Property prices in Sydney appear to be at turning point with Melbourne, perhaps, following up close.
What happens next is the $7.4 trillion question – the combined value of Australia’s 9.9 million residential dwellings – with more than half of that value in Sydney and Melbourne.
Over the past five years, prices in Sydney have registered an average annualized rate of more than 11 per cent and by more than 9 per cent in Melbourne.
But the worm is turning. CoreLogic figures show that while Sydney prices are up more than 7 per cent over the past year, they are down over the past 3 months, albeit by less than 1 per cent.
Price growth in Melbourne is slowing. While prices in the southern capital are up by more than 10 per cent over the past 12 months the growth has slowed to under 2 per cent over the past quarter.
The Australian Prudential and Regulation Authority’s actions aimed at slowing the banks’ lending to property investors are working with a marked slowdown in investor borrowing and improved access to finance for first home buyers.
After years of being a sellers’ market there are signs that Sydney, at least, may be about to become a buyers’ market.

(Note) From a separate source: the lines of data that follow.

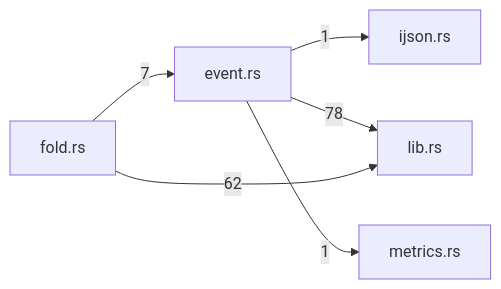
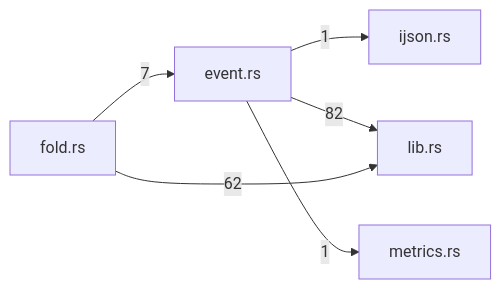
The diagram in crates/schema/docs/generated/index.md (TekesApps/TekesKernel), drawn with Mermaid before and after one commit. The commit also changed other lines of this file and 43 other files, not shown here.

````diff
--- a/crates/schema/docs/generated/index.md
+++ b/crates/schema/docs/generated/index.md
@@ -52,13 +54,13 @@
 ```mermaid
 flowchart LR
   m0["event.rs"]
   m1["fold.rs"]
   m2["ijson.rs"]
   m3["lib.rs"]
   m4["metrics.rs"]
   m0 -->|"1"| m2
-  m0 -->|"78"| m3
+  m0 -->|"82"| m3
   m0 -->|"1"| m4
   m1 -->|"7"| m0
   m1 -->|"62"| m3
 ```
````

Despite being well into the spring selling season, auction clearance rates are falling in Sydney and flat in Melbourne.
Auction clearance rates are a leading indicator of where property prices are heading.
Sellers are less optimistic about prices they will fetch in Sydney while the optimism of sellers is holding up in Melbourne, according to a survey of more than 3000 sellers by OpenAgent, a site that matches real estate agents with sellers, buyers and renters.
Marta Higuera, OpenAgent co-founder, says the survey confirms that Sydney’s property price confidence has been slowly eroding since the beginning of the year.
Long-time property market analyst Louis Christopher, the managing director of specialist property researcher SQM Research, has modelled a “base” case that would see Sydney prices grow by at least 4 per cent during 2018 and Melbourne prices to grow by at least 7 per cent.
The base case assumes no interest rate rises and no further action by the Australian Prudential Regulation Authority during 2018 to further slow the growth of property investor lending.
However, on Christopher’s estimates, if interest rates were to rise by 0.5 percentage point during the second half of next year, the minimum rise in Sydney prices would be 3 per cent instead of 4 per cent.
The minimum rise in prices in Melbourne would be 5 per cent instead of 7 per cent under the 0.5 percentage point rise scenario.
Shane Oliver, the chief economist at AMP Capital Investors, continues to expect a 5 to 10 per cent fall in Sydney and Melbourne, over the next two years – maybe less in Melbourne given its strong population growth.
However, a crash is unlikely, as the Australian property market is a lot more complicated than a doomsday scenario requires, he says.
First of all, only Sydney and Melbourne have seen sustained and rapid price gains in recent years, he says.
Prices have risen over the past year in the other major cities by less than 5 per cent, with falls in Perth and Darwin.